Compilers are complex, however they basically go through three processes - lexical analysis, syntax analysis, and code generation.
Please note, although I am using Python for simplicity in my examples, Python is not (usually) compiled.
Lexical Analysis (3.2.f)
Lexical analysis takes the source program, strips out comments and whitespace, and replaces reserved words and symbols used in the program with tokens (fixed length strings of binary digits). Variable names are stored for later use and error messages are output if necessary.
IF FOO > BAR THEN: FOOBAR = TRUE ELSE: FOOBAR = FALSE
The above code might be converted to the following sequence of tokens (expressed in denary for easy reading, but in reality they would be expressed in binary):
10 50 20 50 11 90 99 99 50 22 41 12 99 99 50 22 42
Note that "50" simply means "there's a variable here, look it up in the variable lookup table".
Syntax Analysis (3.2.g)
You do not need to have detailed knowledge of the syntax of programming languages
Syntax analysis is where the token stream is verified against the syntax rules of the programming language. Consider the token stream above. It reads:
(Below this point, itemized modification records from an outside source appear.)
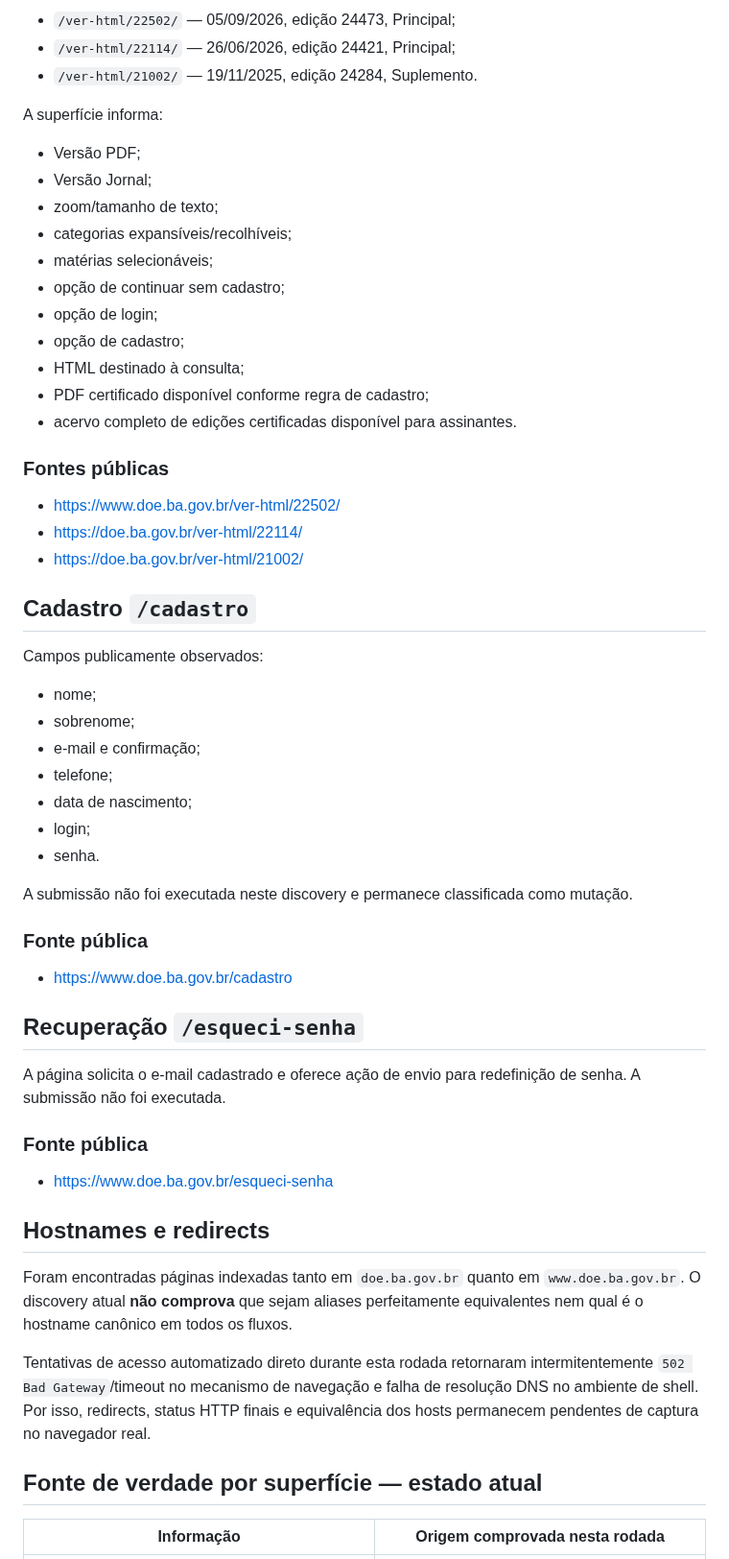
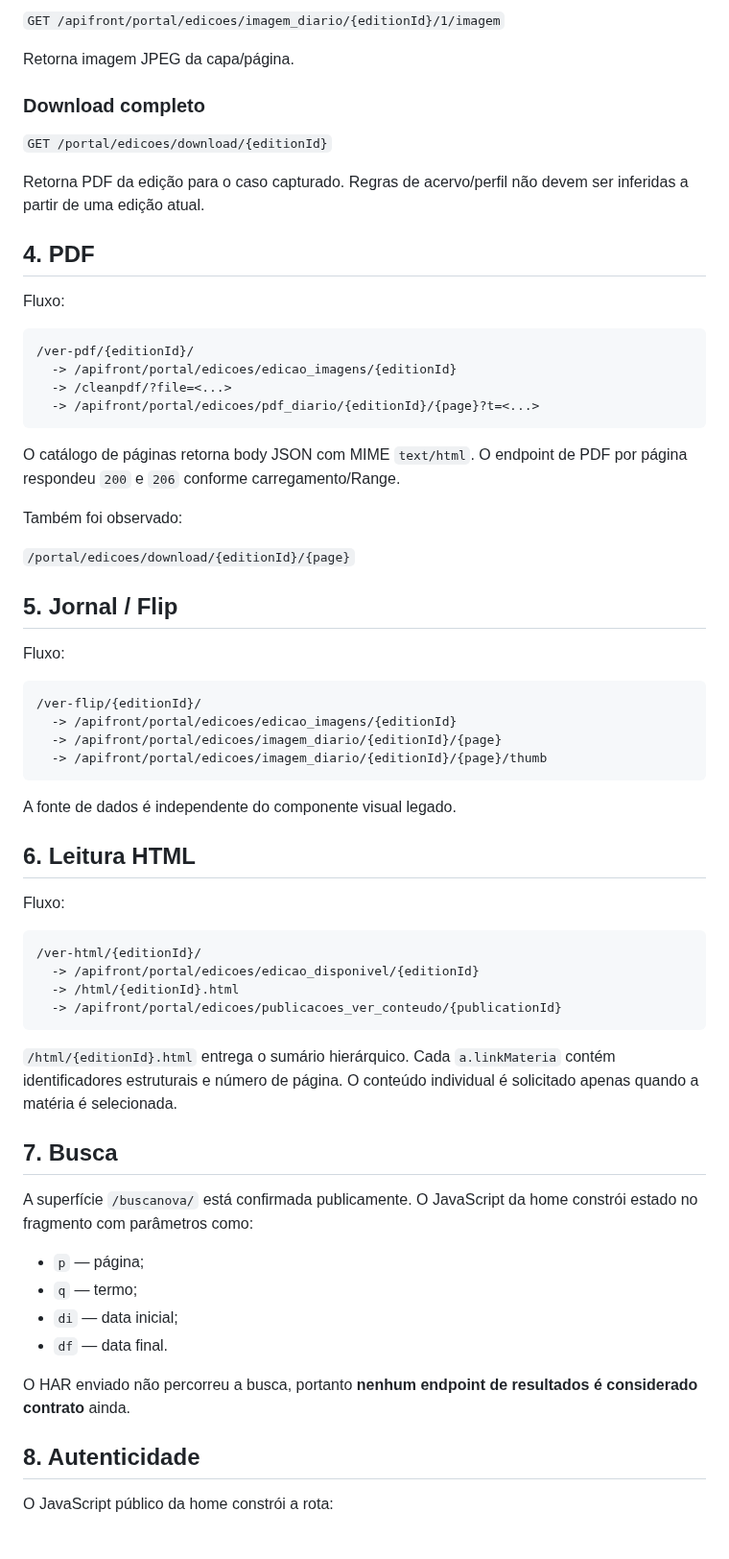
Before and after one commit to guedesle/prototipo-novo-dool, a Markdown page: docs/discovery/routes.md, the part around one of its changes. Shown at 96% size. Rendered like a GitHub page.

Commit message:
docs: reconcile route map with HAR evidence

````diff
--- a/docs/discovery/routes.md
+++ b/docs/discovery/routes.md
@@ -59,60 +47,69 @@ O padrão de rota foi observado em diversas edições, inclusive:
 
-- `/ver-html/22502/` — 05/09/2026, edição 24473, Principal;
-- `/ver-html/22114/` — 26/06/2026, edição 24421, Principal;
-- `/ver-html/21002/` — 19/11/2025, edição 24284, Suplemento.
+`GET /apifront/portal/edicoes/imagem_diario/{editionId}/1/imagem`
 
-A superfície informa:
+Retorna imagem JPEG da capa/página.
 
-- Versão PDF;
-- Versão Jornal;
-- zoom/tamanho de texto;
-- categorias expansíveis/recolhíveis;
-- matérias selecionáveis;
-- opção de continuar sem cadastro;
-- opção de login;
-- opção de cadastro;
-- HTML destinado à consulta;
-- PDF certificado disponível conforme regra de cadastro;
-- acervo completo de edições certificadas disponível para assinantes.
+### Download completo
 
-### Fontes públicas
+`GET /portal/edicoes/download/{editionId}`
 
-- https://www.doe.ba.gov.br/ver-html/22502/
-- https://doe.ba.gov.br/ver-html/22114/
-- https://doe.ba.gov.br/ver-html/21002/
+Retorna PDF da edição para o caso capturado. Regras de acervo/perfil não devem ser inferidas a partir de uma edição atual.
 
-## Cadastro `/cadastro`
+## 4. PDF
 
-Campos publicamente observados:
+Fluxo:
 
-- nome;
-- sobrenome;
-- e-mail e confirmação;
-- telefone;
-- data de nascimento;
-- login;
-- senha.
+```text
+/ver-pdf/{editionId}/
+  -> /apifront/portal/edicoes/edicao_imagens/{editionId}
+  -> /cleanpdf/?file=<...>
+  -> /apifront/portal/edicoes/pdf_diario/{editionId}/{page}?t=<...>
+```
 
-A submissão não foi executada neste discovery e permanece classificada como mutação.
+O catálogo de páginas retorna body JSON com MIME `text/html`. O endpoint de PDF por página respondeu `200` e `206` conforme carregamento/Range.
 
-### Fonte pública
+Também foi observado:
 
-- https://www.doe.ba.gov.br/cadastro
+`/portal/edicoes/download/{editionId}/{page}`
 
-## Recuperação `/esqueci-senha`
+## 5. Jornal / Flip
 
-A página solicita o e-mail cadastrado e oferece ação de envio para redefinição de senha. A submissão não foi executada.
+Fluxo:
 
-### Fonte pública
+```text
+/ver-flip/{editionId}/
+  -> /apifront/portal/edicoes/edicao_imagens/{editionId}
+  -> /apifront/portal/edicoes/imagem_diario/{editionId}/{page}
+  -> /apifront/portal/edicoes/imagem_diario/{editionId}/{page}/thumb
+```
 
-- https://www.doe.ba.gov.br/esqueci-senha
+A fonte de dados é independente do componente visual legado.
 
-## Hostnames e redirects
+## 6. Leitura HTML
 
-Foram encontradas páginas indexadas tanto em `doe.ba.gov.br` quanto em `www.doe.ba.gov.br`. O discovery atual **não comprova** que sejam aliases perfeitamente equivalentes nem qual é o hostname canônico em todos os fluxos.
+Fluxo:
 
-Tentativas de acesso automatizado direto durante esta rodada retornaram intermitentemente `502 Bad Gateway`/timeout no mecanismo de navegação e falha de resolução DNS no ambiente de shell. Por isso, redirects, status HTTP finais e equivalência dos hosts permanecem pendentes de captura no navegador real.
+```text
+/ver-html/{editionId}/
+  -> /apifront/portal/edicoes/edicao_disponivel/{editionId}
+  -> /html/{editionId}.html
+  -> /apifront/portal/edicoes/publicacoes_ver_conteudo/{publicationId}
+```
 
-## Fonte de verdade por superfície — estado atual
+`/html/{editionId}.html` entrega o sumário hierárquico. Cada `a.linkMateria` contém identificadores estruturais e número de página. O conteúdo individual é solicitado apenas quando a matéria é selecionada.
 
-| Informação | Origem comprovada nesta rodada |
+## 7. Busca
+
+A superfície `/buscanova/` está confirmada publicamente. O JavaScript da home constrói estado no fragmento com parâmetros como:
+
+- `p` — página;
+- `q` — termo;
+- `di` — data inicial;
+- `df` — data final.
+
+O HAR enviado não percorreu a busca, portanto **nenhum endpoint de resultados é considerado contrato** ainda.
+
+## 8. Autenticidade
+
+O JavaScript público da home constrói a rota:
+
````
Also changed, not shown: other parts of docs/discovery/routes.md (+58 -48 lines).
IF VARIABLE GREATER-THAN VARIABLE THEN : (space) (space) VARIABLE SET-TO TRUE ELSE : (space) (space) VARIABLE SET-TO FALSE
This is perfectly valid syntax for Python. However, in a different language (such as C or PHP), the syntax could be different.
Code Generation (3.2.h)
Code generation is where code is actually converted into machine code (which can be executed). Many low-level functions are created from each high-level function. During code generation, the code can be optimised - either for smallest code size, or fastest performance, or to improve some other aspect of the code.